I for one do care about Blu-Ray, but I won’t buy a Blu-Ray movie. My PS3 depends on the storage capacity and read speed of the discs, so I can enjoy playing Call of Duty in the way that I do.

The memory stick argument is a good one. Proprietary formats of any type are generally a pain in the ass. SD and Micro SD cards are pretty mainstream, but more expensive alternatives like Pro Duo exist. Sony isn’t the only one doing it. How many cellphones use the same charging/data port, or batteries for cameras, cellphones and camcorders. … 33456.html

Okay, I’ll bite. Does the article go on to say that the push worked or that Blu-Ray is still languishing in the corner like a sick sister??


12 % of a shrinking market!  Yay victory!

Billy you still haven’t told us how Blu-Ray recorders have changed the way we use hard drives.

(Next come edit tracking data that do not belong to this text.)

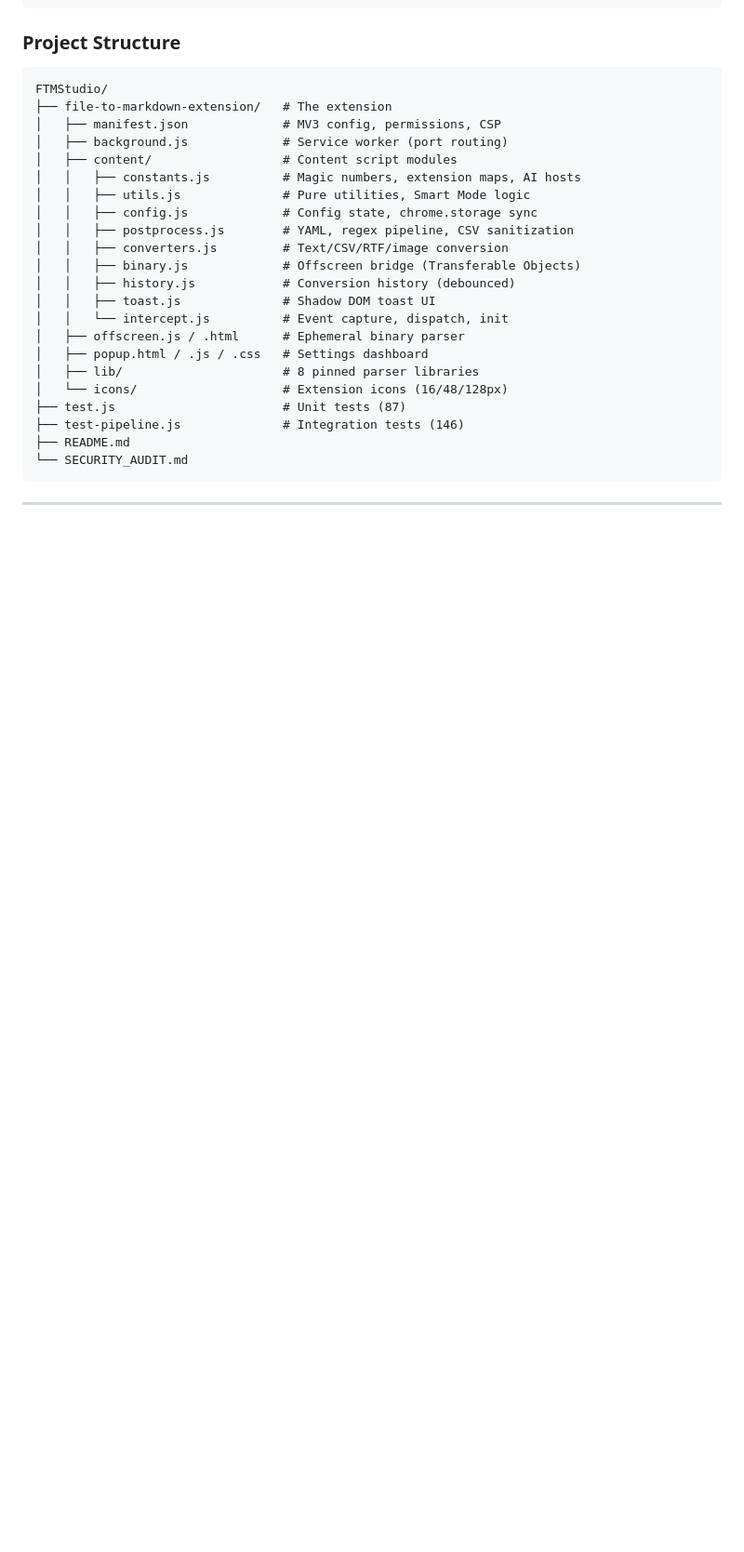
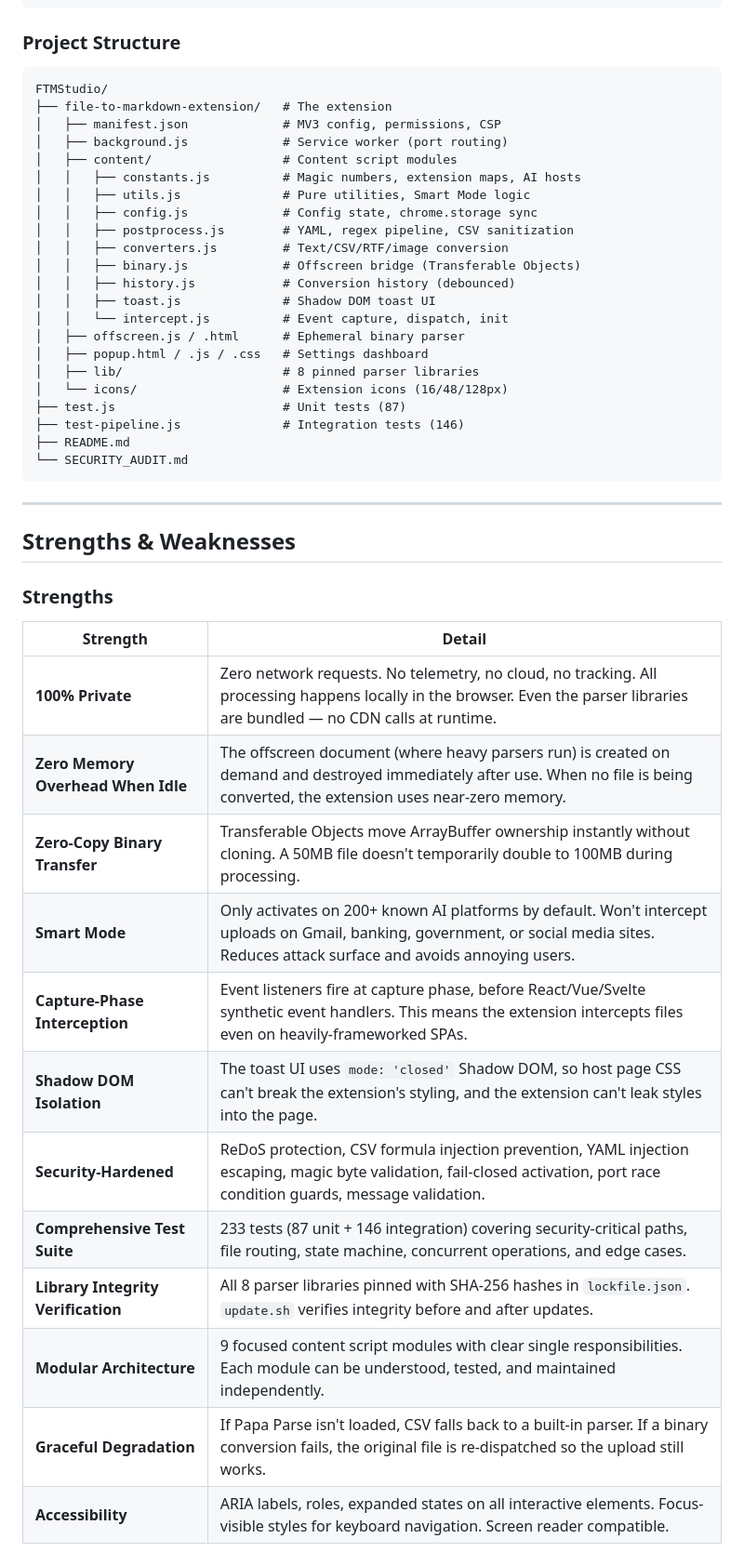
Before and after one commit to swapniljoydhar/FTMStudio, a Markdown page: README.md, the part around one of its changes. Shown at 93% size. Drawn GitHub-style; blank space fills up the shorter version.

```diff
--- a/README.md
+++ b/README.md
@@ -347,3 +347,22 @@ FTMStudio/
 
 ---
 
+## Strengths & Weaknesses
+
+### Strengths
+
+| Strength | Detail |
+|----------|--------|
+| **100% Private** | Zero network requests. No telemetry, no cloud, no tracking. All processing happens locally in the browser. Even the parser libraries are bundled — no CDN calls at runtime. |
+| **Zero Memory Overhead When Idle** | The offscreen document (where heavy parsers run) is created on demand and destroyed immediately after use. When no file is being converted, the extension uses near-zero memory. |
+| **Zero-Copy Binary Transfer** | Transferable Objects move ArrayBuffer ownership instantly without cloning. A 50MB file doesn't temporarily double to 100MB during processing. |
+| **Smart Mode** | Only activates on 200+ known AI platforms by default. Won't intercept uploads on Gmail, banking, government, or social media sites. Reduces attack surface and avoids annoying users. |
+| **Capture-Phase Interception** | Event listeners fire at capture phase, before React/Vue/Svelte synthetic event handlers. This means the extension intercepts files even on heavily-frameworked SPAs. |
+| **Shadow DOM Isolation** | The toast UI uses `mode: 'closed'` Shadow DOM, so host page CSS can't break the extension's styling, and the extension can't leak styles into the page. |
+| **Security-Hardened** | ReDoS protection, CSV formula injection prevention, YAML injection escaping, magic byte validation, fail-closed activation, port race condition guards, message validation. |
+| **Comprehensive Test Suite** | 233 tests (87 unit + 146 integration) covering security-critical paths, file routing, state machine, concurrent operations, and edge cases. |
+| **Library Integrity Verification** | All 8 parser libraries pinned with SHA-256 hashes in `lockfile.json`. `update.sh` verifies integrity before and after updates. |
+| **Modular Architecture** | 9 focused content script modules with clear single responsibilities. Each module can be understood, tested, and maintained independently. |
+| **Graceful Degradation** | If Papa Parse isn't loaded, CSV falls back to a built-in parser. If a binary conversion fails, the original file is re-dispatched so the upload still works. |
+| **Accessibility** | ARIA labels, roles, expanded states on all interactive elements. Focus-visible styles for keyboard navigation. Screen reader compatible. |
+
```
Also changed, not shown: other parts of README.md (+17 -0 lines).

You gave us a link that only shows half the story, but at least you’re proving MiG right.


[quote=“Billy Fails!”] Hollywood movie studios are trying to ensure that this holiday season they will finally start to see significant revenue from sales of Blu-ray discs—potentially a critical bulwark against the plunging DVD market, now in its third year of decline.

The studios resolved their next-generation DVD format war almost two years ago. So far, though, the take from Blu-ray has been underwhelming. The high-definition home-video format, now four years old, will produce just $1.3 billion in revenue to studios this year, says Tom Adams, president of Adams Media Research. That’s about 14% of anticipated sales of regular DVDs this year[/quote]

You’ve just proved everything that Mig said and made yourself look like a bowl of fail. The only way you might think that this helps your case is if you assume that the declining DVD market is moving in correlation with an increasing blu-ray market, which it pretty clearly isn’t.

Holy shit, you’ve even made eccentric agree with me.  Well done Billy.  Must have been with the awesome power of your Blu-ray burner.

We got a PS3 for the men in the house this christmas…we still havent bothered to rent or buy a bluray disc…I will buy 2012 on bluray only because i like it and I think it would probably look even cooler in hd.